For corners, edges and the top, you're looking for as much physical uniformity as you can get. Consider corners and ends the most important "tie" stones, as they're the most exposed and bring the whole thing together. They should sit perpendicular to the wall itself, like the other tie stones, while also working as mini-faces in their own right, holding the smaller interior bits inside while they settle. (A mortared wall especially counts on corner/end ties this way, since the entire structure is being held together by ingredients beyond gravity.)

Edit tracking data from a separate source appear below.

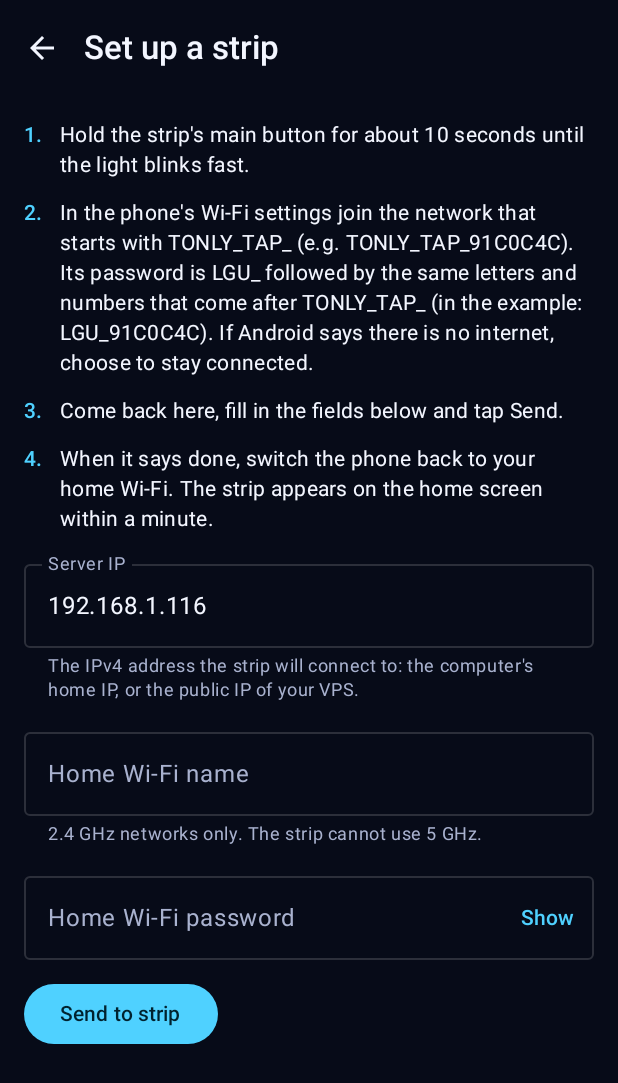
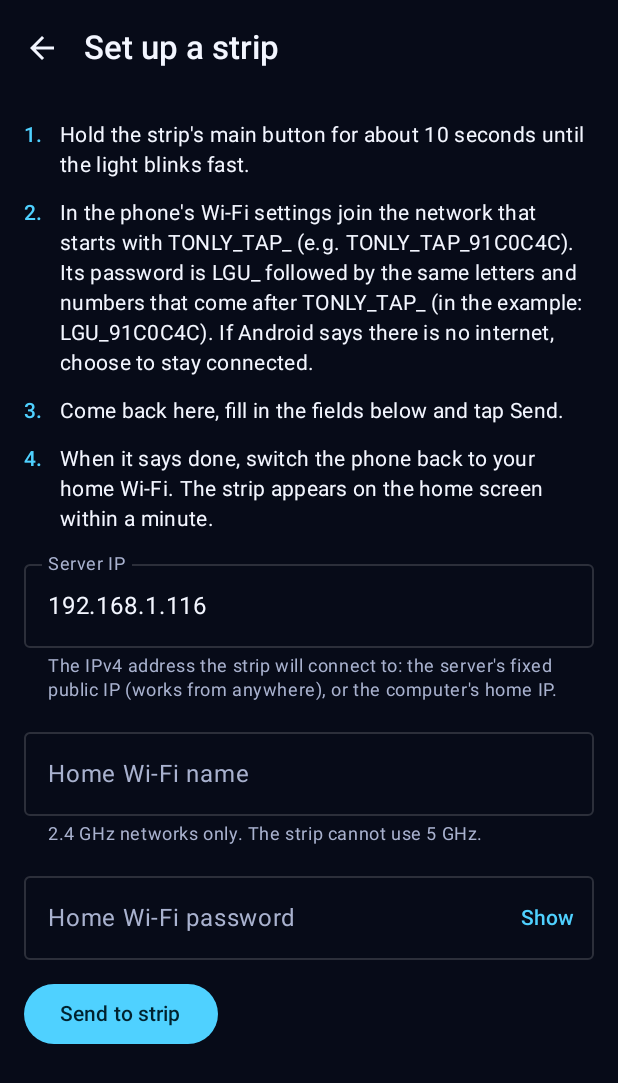
Before and after one commit to mohamedstar19/darwish-smart-power, an Android app built with Jetpack Compose: the composable SetupScreen shown on its own in the app's theme, on a phone screen of 412 x 824 dp. Shown: the top 1083 px of the screen. Run offline under Robolectric (Android 15) with nearby library versions, the phone set to English and light mode, and no system bars; network calls fail; 2 statements that could not run were skipped.

```diff
--- a/android/app/src/main/res/values/strings.xml
+++ b/android/app/src/main/res/values/strings.xml
@@ -84,7 +84,7 @@
     <string name="setup_step3">Come back here, fill in the fields below and tap Send.</string>
     <string name="setup_step4">When it says done, switch the phone back to your home Wi-Fi. The strip appears on the home screen within a minute.</string>
     <string name="setup_server_ip">Server IP</string>
-    <string name="setup_server_ip_hint">The IPv4 address the strip will connect to: the computer\'s home IP, or the public IP of your VPS.</string>
+    <string name="setup_server_ip_hint">The IPv4 address the strip will connect to: the server\'s fixed public IP (works from anywhere), or the computer\'s home IP.</string>
     <string name="setup_wifi_name">Home Wi-Fi name</string>
     <string name="setup_wifi_hint">2.4 GHz networks only. The strip cannot use 5 GHz.</string>
     <string name="setup_wifi_password">Home Wi-Fi password</string>
```
Also changed, not shown: 2 other files.
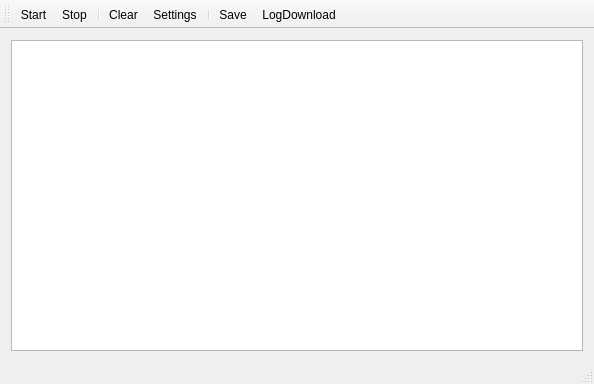
First picture: the form in Ylz.SqlViewer/YlzSqlViewer.ui, repository titicacafz/SQLTools, before the edit.
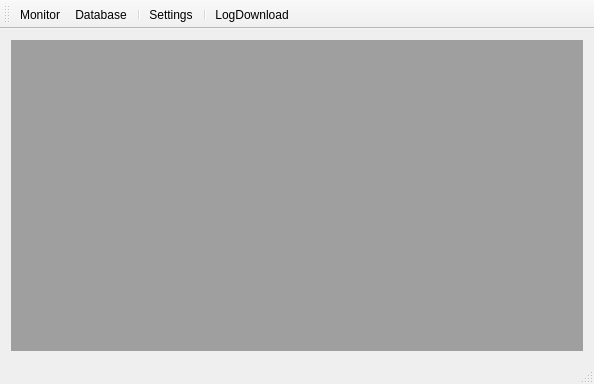
Second picture: the form after the edit. Icons and pictures are not drawn.

Diff of the .ui file:
```diff
--- a/Ylz.SqlViewer/YlzSqlViewer.ui
+++ b/Ylz.SqlViewer/YlzSqlViewer.ui
@@ -20,13 +20,7 @@
       <property name="orientation">
        <enum>Qt::Vertical</enum>
       </property>
-      <widget class="QPlainTextEdit" name="textEdit">
-       <property name="font">
-        <font>
-         <pointsize>10</pointsize>
-        </font>
-       </property>
-      </widget>
+      <widget class="QMdiArea" name="mdiArea"/>
      </widget>
     </item>
    </layout>
@@ -48,13 +42,11 @@
    <attribute name="toolBarBreak">
     <bool>false</bool>
    </attribute>
-   <addaction name="actionStart"/>
-   <addaction name="actionStop"/>
+   <addaction name="actionMonitor"/>
+   <addaction name="actionDatabase"/>
    <addaction name="separator"/>
-   <addaction name="actionClear"/>
    <addaction name="actionSettings"/>
    <addaction name="separator"/>
-   <addaction name="actionSave"/>
    <addaction name="actionLogDownload"/>
   </widget>
   <widget class="QStatusBar" name="statusBar"/>
@@ -143,6 +135,18 @@
     <string>Database</string>
    </property>
   </action>
+  <action name="actionMonitor">
+   <property name="icon">
+    <iconset resource="YlzSqlViewer.qrc">
+     <normaloff>:/YlzSqlViewer/Resources/monitor.ico</normaloff>:/YlzSqlViewer/Resources/monitor.ico</iconset>
+   </property>
+   <property name="text">
+    <string>Monitor</string>
+   </property>
+   <property name="toolTip">
+    <string>Monitor</string>
+   </property>
+  </action>
  </widget>
  <layoutdefault spacing="6" margin="11"/>
  <resources>
```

The top stones are called "capstones" and generally should be as long, flat and uniform as you can find and hold back during your building process, to a reasonable weight. You don't want to injure yourself, of course, but you also don't want to create uneven weight stresses at the top of your wall. On the other hand, since you don't have to worry about holding up subsequent courses, you also get to have some fun with this level.
In closing, it's important also to note that -- as with any DIY project -- upkeep is a factor. While you're designing and working for permanence, and doing your best to build something that will last forever, you should keep an eye out for changes over time. Gravity works more slowly than we can see, which means issues may take a while to show up.
But the great thing about building something like this, with your own hands, is that repairs are made so much simpler. If a part of your wall develops issues, you already know how to fix them -- and you've already practiced for just such an occasion. After all, the way you've chosen to build your wall makes it a snap anyway. A mortared wall with cracks just needs mortar, and a dry-stone wall? Simple as stacking one stone on top of another.